- Most of Aristo-Craft's and USA Train's modern (post WW2) freight cars are in 1:29 scale, but some of the old-fashioned cars are closer to 1:24. If it's a wooden car, like an old-fashioned billboard reefer, it's probably closer to 1/24.
And finally, a note about coupler in regards to scale sizes:
For couplers, it's been recommended to switch everything over to Kadee's....but be careful! Kadee makes both 1/32 scale (approximately) and 1/22 scale (again, approximately) couplers for large scale trains. And there's about two billion (slight exaggeration) types of large-scale Kadees, depending on what car or locomotive you're trying to convert.
In short: (width while on scale -> width effectively used)
|NMRA reference (Standard NMRA S1.3)||F||1:22||1:24||1:29||#1|
|MOROP reference (Standard NEM 010)||II||I|
|Track, 2 ft||32 mm||30->32 mm||-||-||-||-|
|Track, 3 ft||48->45 mm||45 mm||-||-||-||29->32 mm|
|Track, 1000 mm
|-||49->45 mm||45 mm||42->45 mm||34->32 mm||32 mm|
|Track, 1,435 mm
|-||70.63 mm||64 mm||-||49->45 mm||45 mm|
|Road cars & trucks||->1:18||-||->1:24||1:24||->1:32||1:32|
Manufacturers and their sizes

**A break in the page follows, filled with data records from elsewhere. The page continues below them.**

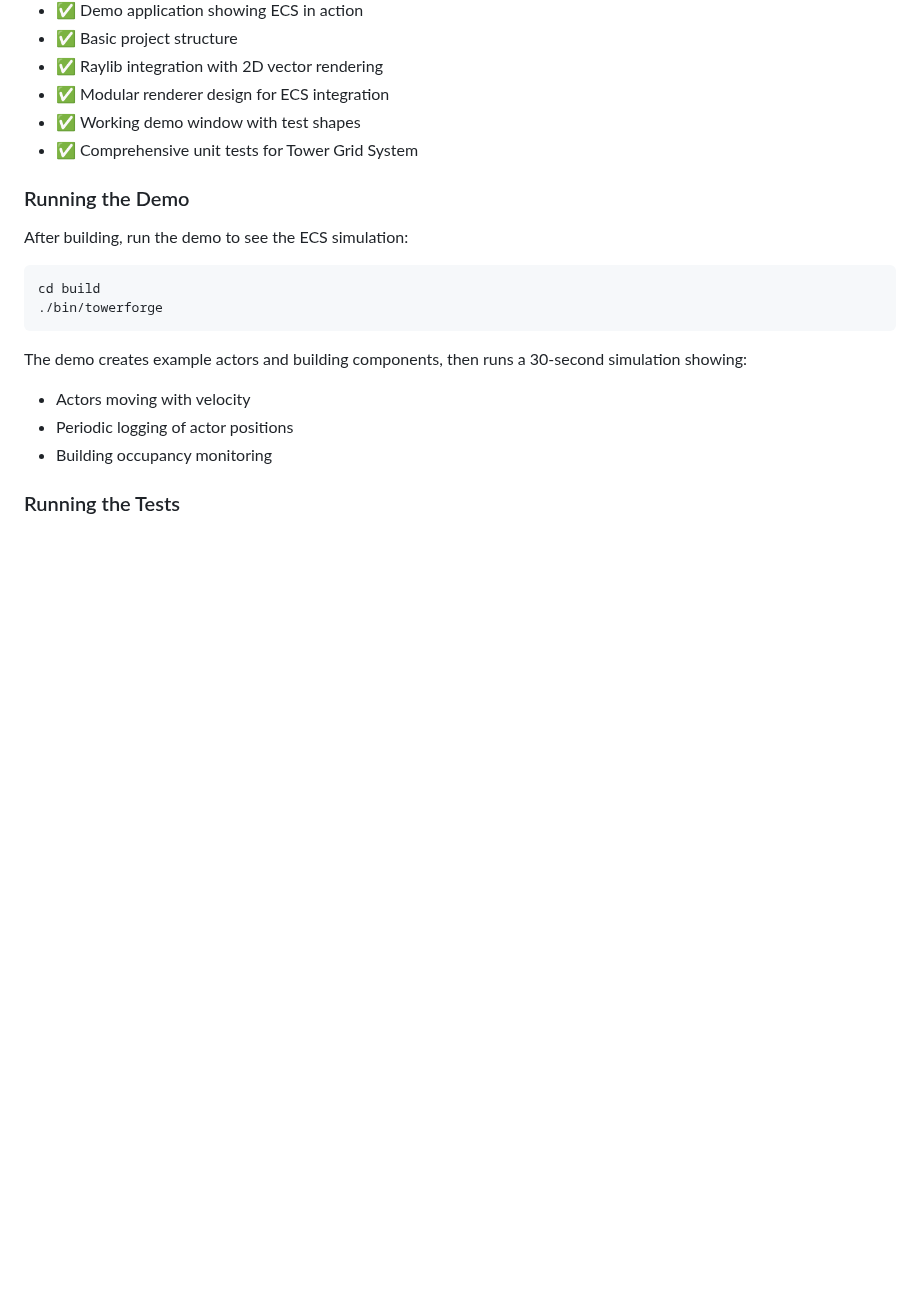
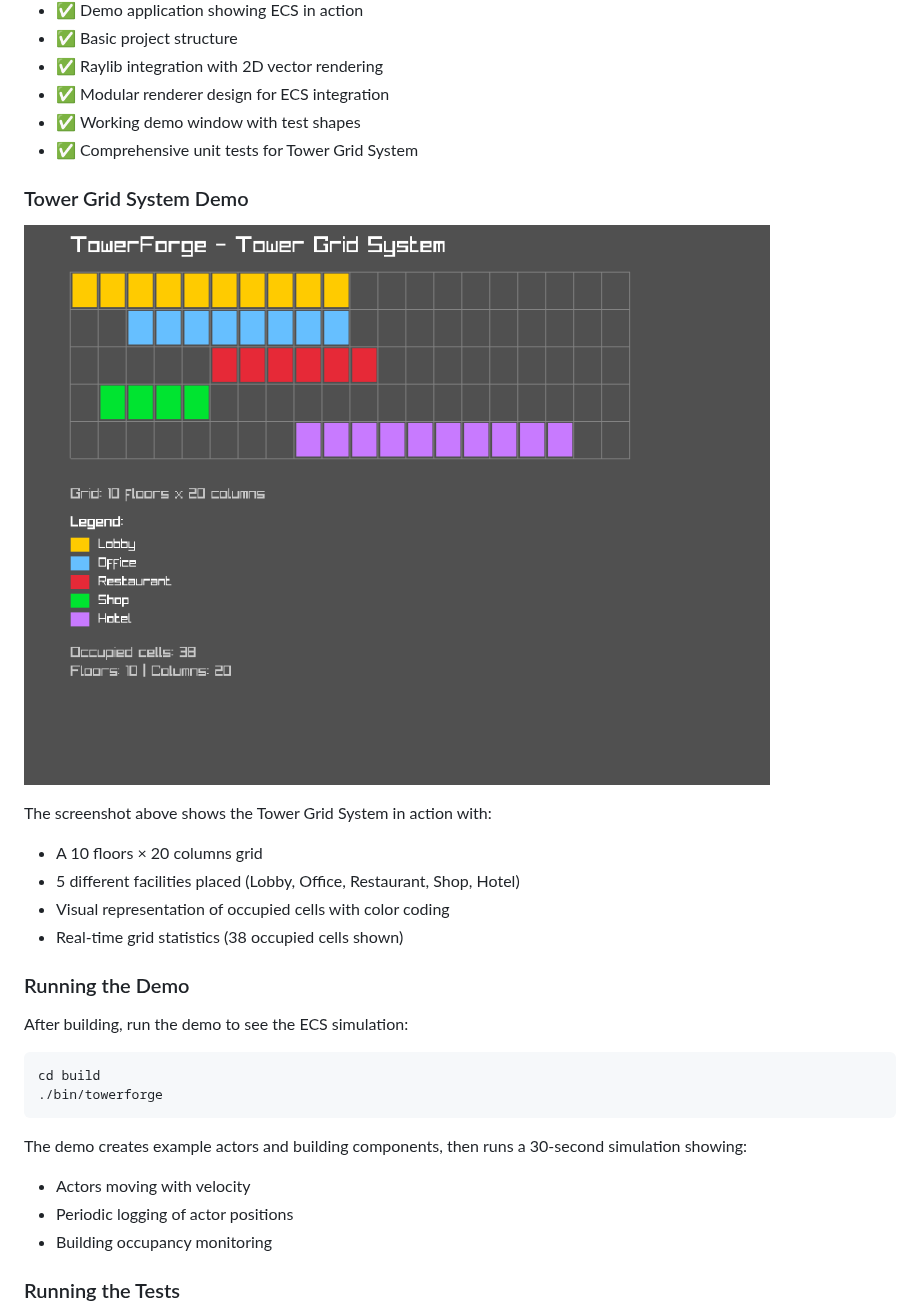
Before and after one commit to adam4813/towerforge, a Markdown page: README.md, the part around the change. GitHub-like rendering; pictures changed too: docs/grid_demo_screenshot.png (added); blank space fills up the shorter version.

Commit message:
Add visual demo screenshot and screenshot generation tool
Co-authored-by: adam4813 <3011917+adam4813@users.noreply.github.com>

```diff
--- a/README.md
+++ b/README.md
@@ -190,6 +190,16 @@ grid.RemoveFacility(facility_id);
 - ✅ Working demo window with test shapes
 - ✅ Comprehensive unit tests for Tower Grid System
 
+### Tower Grid System Demo
+
+![Tower Grid System Demo](docs/grid_demo_screenshot.png)
+
+The screenshot above shows the Tower Grid System in action with:
+- A 10 floors × 20 columns grid
+- 5 different facilities placed (Lobby, Office, Restaurant, Shop, Hotel)
+- Visual representation of occupied cells with color coding
+- Real-time grid statistics (38 occupied cells shown)
+
 ### Running the Demo
 
 After building, run the demo to see the ECS simulation:
```
Also changed, not shown: 2 other files.
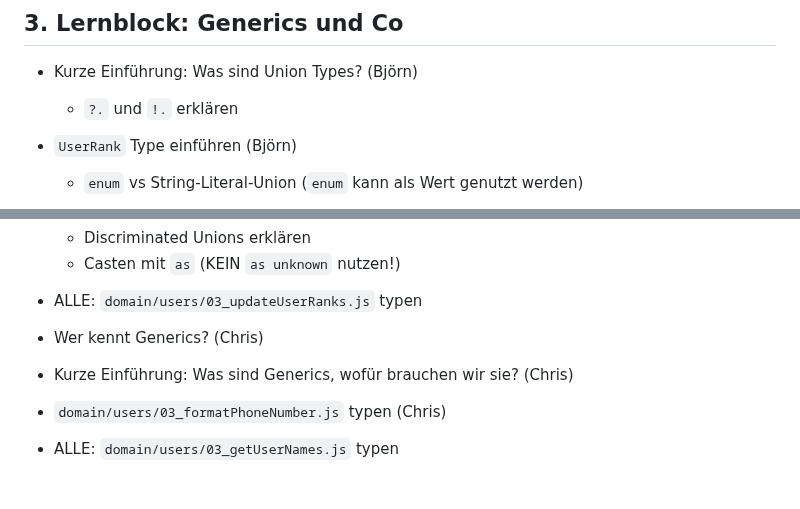
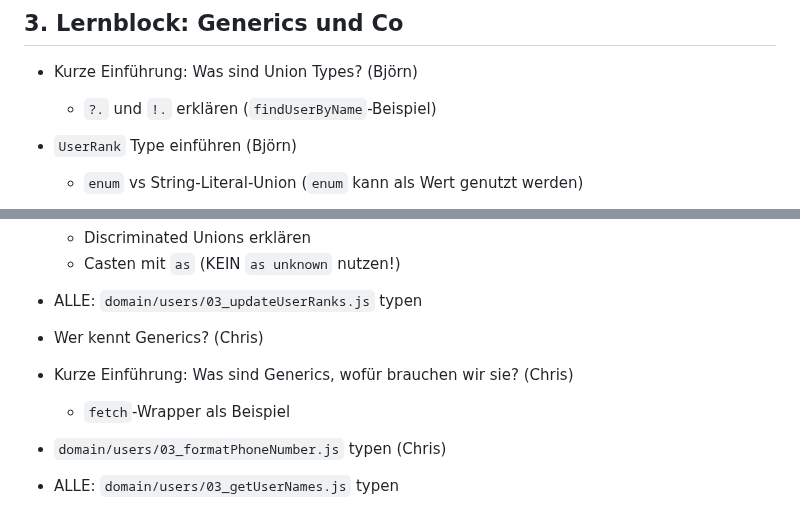
Before and after one commit to codecentric/typescript-workshop, a Markdown page: Ablauf.md, 2 parts joined by grey strips. GitHub-like rendering; blank space fills up the shorter version.

Commit message:
Add example hints

```diff
--- a/Ablauf.md
+++ b/Ablauf.md
@@ -34,7 +34,7 @@
 ## 3. Lernblock: Generics und Co
 
 - Kurze Einführung: Was sind Union Types? (Björn)
-    - `?.` und `!.` erklären
+    - `?.` und `!.` erklären (`findUserByName`-Beispiel)
 - `UserRank` Type einführen (Björn)
     - `enum` vs String-Literal-Union (`enum` kann als Wert genutzt werden)
 - `domain/users/03_getUserRank.js` typen (Björn)
@@ -47,6 +47,7 @@
 
 - Wer kennt Generics? (Chris)
 - Kurze Einführung: Was sind Generics, wofür brauchen wir sie? (Chris)
+    - `fetch`-Wrapper als Beispiel
 - `domain/users/03_formatPhoneNumber.js` typen (Chris)
 - ALLE: `domain/users/03_getUserNames.js` typen
 - Bonus: `domain/dashboard/03_search.js` typen
```
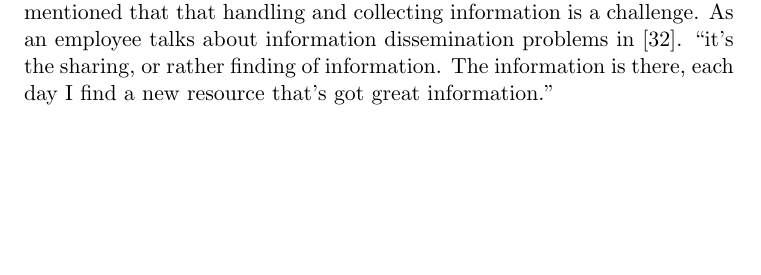
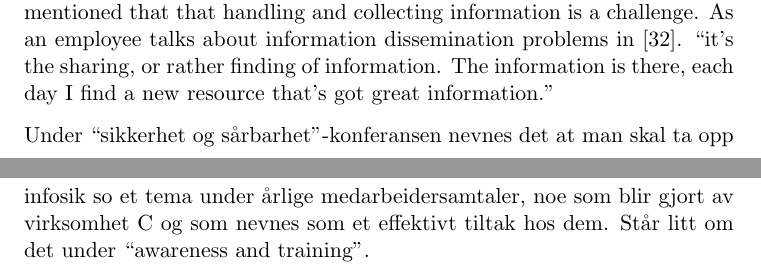
Before and after one commit to mtarnes/masteroppgave, a LaTeX thesis (report.tex, which reads discussion.tex): part of page 110 of 126 before the commit and two parts of pages 110 and 111 of 128 after it, the two joined at a grey line, cut so that both start at the same text, the shorter picture padded with empty space. Compiled offline with pdfLaTeX.

Commit message:
added a finding

```diff
--- a/discussion.tex
+++ b/discussion.tex
@@ -52,3 +52,5 @@ As mentioned in threatlandscape, vulnerabilities exist mainly due to lack of und
 As found in case B, under lessons learned:
 The interviewee from Supplier 2 mentioned that that handling and collecting information is a challenge. As an employee talks about information dissemination problems in \cite{ahmad2012incident}.
 ``it's the sharing, or rather finding of information. The information is there, each day I find a new resource that's got great information."
+
+Under ``sikkerhet og sårbarhet"-konferansen nevnes det at man skal ta opp infosik so et tema under årlige medarbeidersamtaler, noe som blir gjort av virksomhet C og som nevnes som et effektivt tiltak hos dem. Står litt om det under ``awareness and training".
```
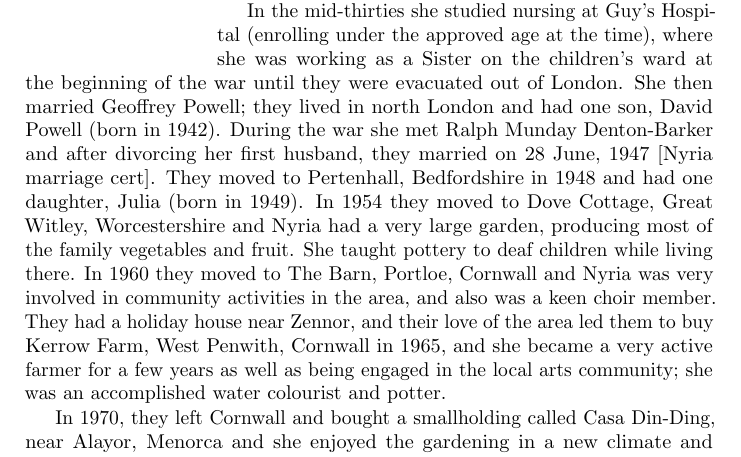
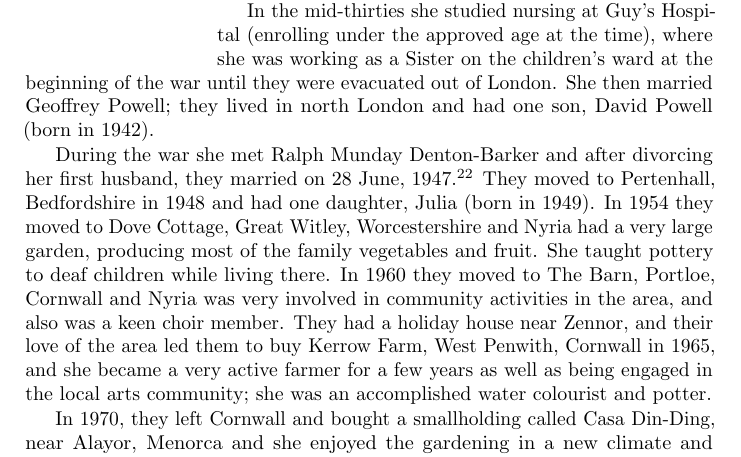
Before and after one commit to samwilson/cfb, a LaTeX book (main.tex, which reads biographies/Joan_Nyria_Hancox.tex): part of page 6 of 25, cut so that both start at the same text. Compiled offline with pdfLaTeX.

Commit message:
Nyria marriage. Closes #43.

```diff
--- a/biographies/Joan_Nyria_Hancox.tex
+++ b/biographies/Joan_Nyria_Hancox.tex
@@ -3,8 +3,9 @@
 Nyria Denton-Barker (n\'{e}e Hancox) (23 February 1918 -- 15 October 2004) was born in Bebington, Cheshire\cite{BMDIndex_JoanNyriaHancox_birth} and was the only daughter of Richard James Hancox (1873--1956) and Marian Gilmour Croskery (1879--1970).\cite{NyriaBirth} She had one brother, Eric Geoffrey West Hancox (1911--1937).  They lived at 8 Thorburn Road, Rock Ferry and she was christened on 7 April 1918.\cite{NyriaChristening}
 From the age of 6, she attended Howell's School, Denbigh (in \idx{Wales}).\cite{OralHistoryJDB2008}
 
-In the mid-thirties she studied nursing at Guy's Hospital (enrolling under the approved age at the time),  where she was working  as a Sister on the children's ward at the beginning of the war until they were evacuated out of London. She then married Geoffrey Powell;  they lived in north London and had one son, David Powell (born in 1942).
-During the war she met Ralph Munday Denton-Barker and after divorcing her first husband, they married on 28 June, 1947 [Nyria marriage cert].
+In the mid-thirties she studied nursing at Guy's Hospital (enrolling under the approved age at the time),  where she was working  as a Sister on the children's ward at the beginning of the war until they were evacuated out of London. She then married Geoffrey Powell; they lived in north London and had one son, David Powell (born in 1942).
+
+During the war she met Ralph Munday Denton-Barker and after divorcing her first husband, they married on 28 June, 1947.\cite{MarriageCertRalphDentonBarkerJoanNyriaPowell}
 They moved to Pertenhall, Bedfordshire in 1948 and had one daughter, Julia (born in 1949).  In 1954 they moved to Dove Cottage, Great Witley, Worcestershire and Nyria had a very large garden, producing most of the family vegetables and fruit. She taught pottery to deaf children while living there.  In 1960 they moved to The Barn, Portloe, Cornwall and Nyria was very involved in community activities in the area, and also was a keen choir member.  They had a holiday house near Zennor, and their love of the area led them to buy Kerrow Farm, West Penwith, Cornwall in 1965,  and she became a very active farmer for a few years as well as being engaged in the local arts community; she was an accomplished water colourist and potter.
 
 In 1970, they left Cornwall and  bought a smallholding called Casa Din-Ding, near Alayor, Menorca and she enjoyed the gardening in  a new climate and challenge of living in a different country;  after a few years there, they moved to Mallorca and lived at Ca'an Amoros, near Pollensa.
```
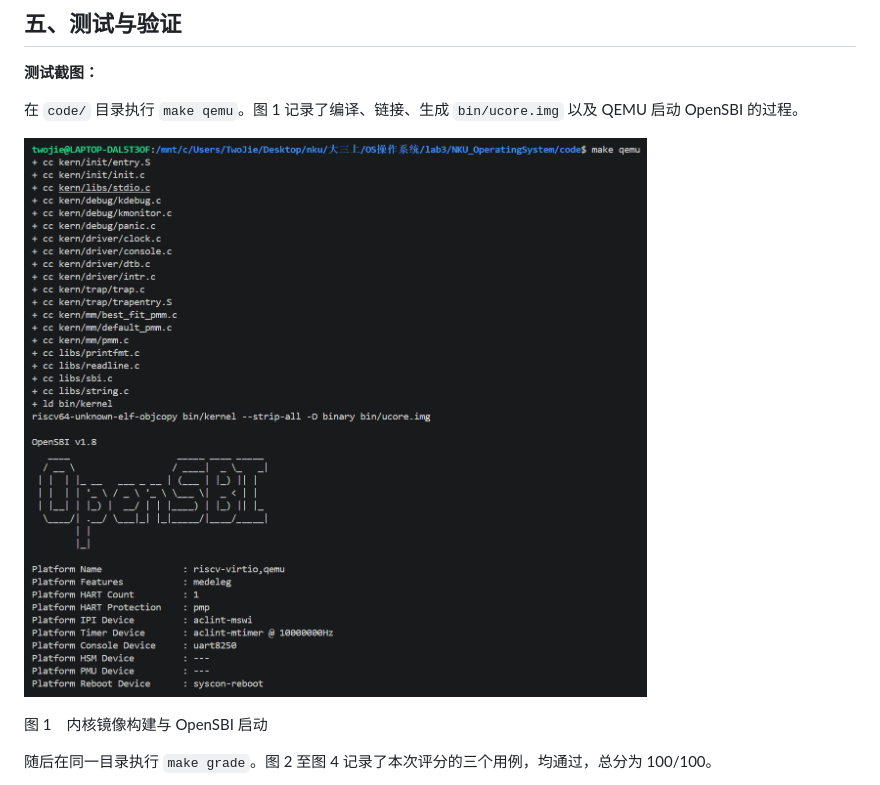
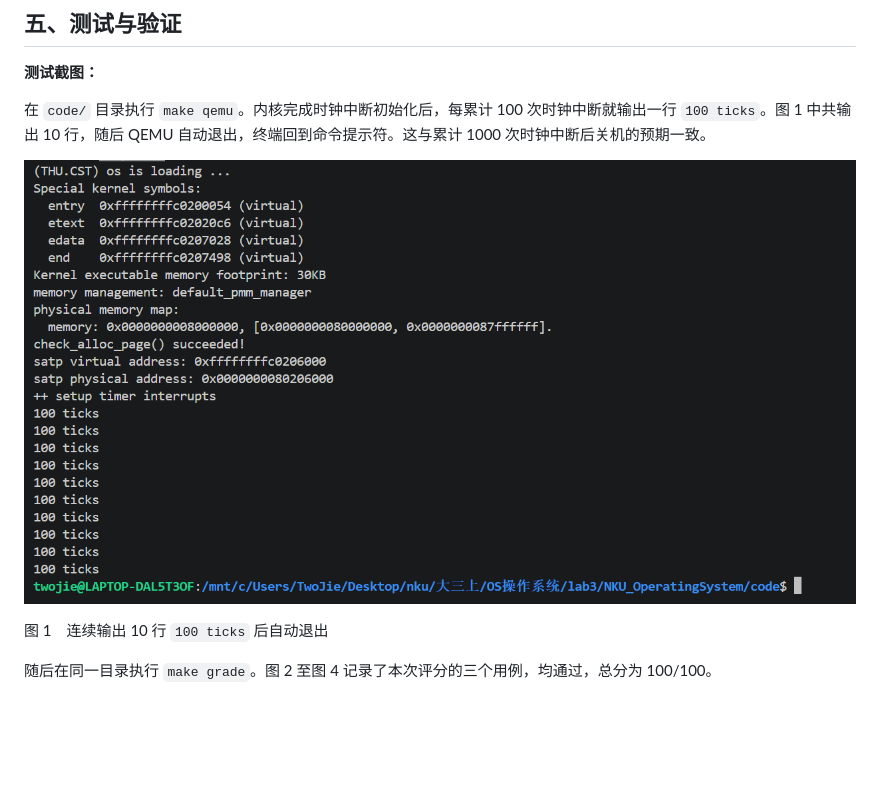
Before and after one commit to Redamancykai/NKU_OperatingSystem, a Markdown page: report/report.md, the part around one of its changes. Drawn GitHub-style; pictures changed too: report/images/qemu_run.png; blank space fills up the shorter version.

Commit message:
Document Lab 3 timer output and automatic shutdown

```diff
--- a/report/report.md
+++ b/report/report.md
@@ -762,5 +762,5 @@ void exception_handler(struct trapframe *tf);
 
 **测试截图：**
 
-在 `code/` 目录执行 `make qemu`。图 1 记录了编译、链接、生成 `bin/ucore.img` 以及 QEMU 启动 OpenSBI 的过程。
+在 `code/` 目录执行 `make qemu`。内核完成时钟中断初始化后，每累计 100 次时钟中断就输出一行 `100 ticks`。图 1 中共输出 10 行，随后 QEMU 自动退出，终端回到命令提示符。这与累计 1000 次时钟中断后关机的预期一致。
 
@@ -768,5 +768,5 @@ void exception_handler(struct trapframe *tf);
 
-图 1　内核镜像构建与 OpenSBI 启动
+图 1　连续输出 10 行 `100 ticks` 后自动退出
 
 随后在同一目录执行 `make grade`。图 2 至图 4 记录了本次评分的三个用例，均通过，总分为 100/100。
 
```
Also changed, not shown: other parts of report/report.md (+1 -1 lines).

This list may not be accurate. There may also be some disagreement on these numbers. Please consider this a reference.
They state their scale in their own ads but it is always 1:20.3 for three foot narrow gauge prototypes and 1:32 for standard gauge prototypes.
Accucraft live steam British outline stuff, including the new Garrett, are built to the UK garden railway scale of 16mm to the foot, or 1/19th.
- Narrow gauge - 1:20.3
- Standard gauge - 1:32
- All 'classic' series cars are 1:24 (From the old Delton moulds).
Generally all new offerings are standard gauge of 1:29 (notwithstanding one recent narrow gauge railcar in 1:20.3). Older Aristo models representing narrow gauge were done in 1:22.5 and are generally inaccurate or fantasies.
- Generally speaking - 1:29
- "Heavyweight" passenger cars are 1:29 scale.
- Narrow gauge - 1:20.3
- "Classic" series is 1:24
- Older models - 1:22.5 (need source/year cutoff)
- Generally 1:32
- 1:30 for Japanese prototypes
- 1:22.5 for European and Japanese narrow gauge
- "Spectrum" locos and some industrial rolling stock is 1:20.3.
- "Big Haulers" series is 1:22.5, as is most their other rolling stock, though it may be inaccurately modeled from the prototype.
Nominally 1:24 though often inaccurate models or just plain fantasies.
- Generally speaking - 1:24
- Some 1:29 for their standard gauge equipment.
Their narrow gauge models are nominally 1:22.5 but at least as far as North American styled models go, they are generally inaccurate or just fantasies. Their standard gauge offerings are of unknown scale though often about 1:26 and are frequently inaccurate or fantasies. The most recent offerings like the Genesis are standard gauge and appear to be fairly accurate 1:29 models. LGB of America has indicated that future sg models would be accurately scaled to 1:29.
- (Older) Narrow gauge - 1:22.5
- (Older) Standard gauge - Unknown, estimated at 1:26
- Newer items in 1:29
- "MAXI" is 1:32
- Rail-King is 1:32
Northern Fine Scale Stock
Northern Fine Scale is 10mm (1:30) scale British only freight stock in kit form.
- Ranges from 1:27 - 1:29
Most of their offerings including all the recent ones are sg and are accurate models rendered in 1:29. Their old models of ng equipment are done in 1:22.5 and are more or less fantasies.
- Usually in 1:29
- USA steamline passenger cars - 1:29
- "American" series is 1:24
- 'Older' models in 1:22.5
Wrightway Rolling Stock
1:32 and 10mm (1:30) scale custom built British North American and European passenger stock.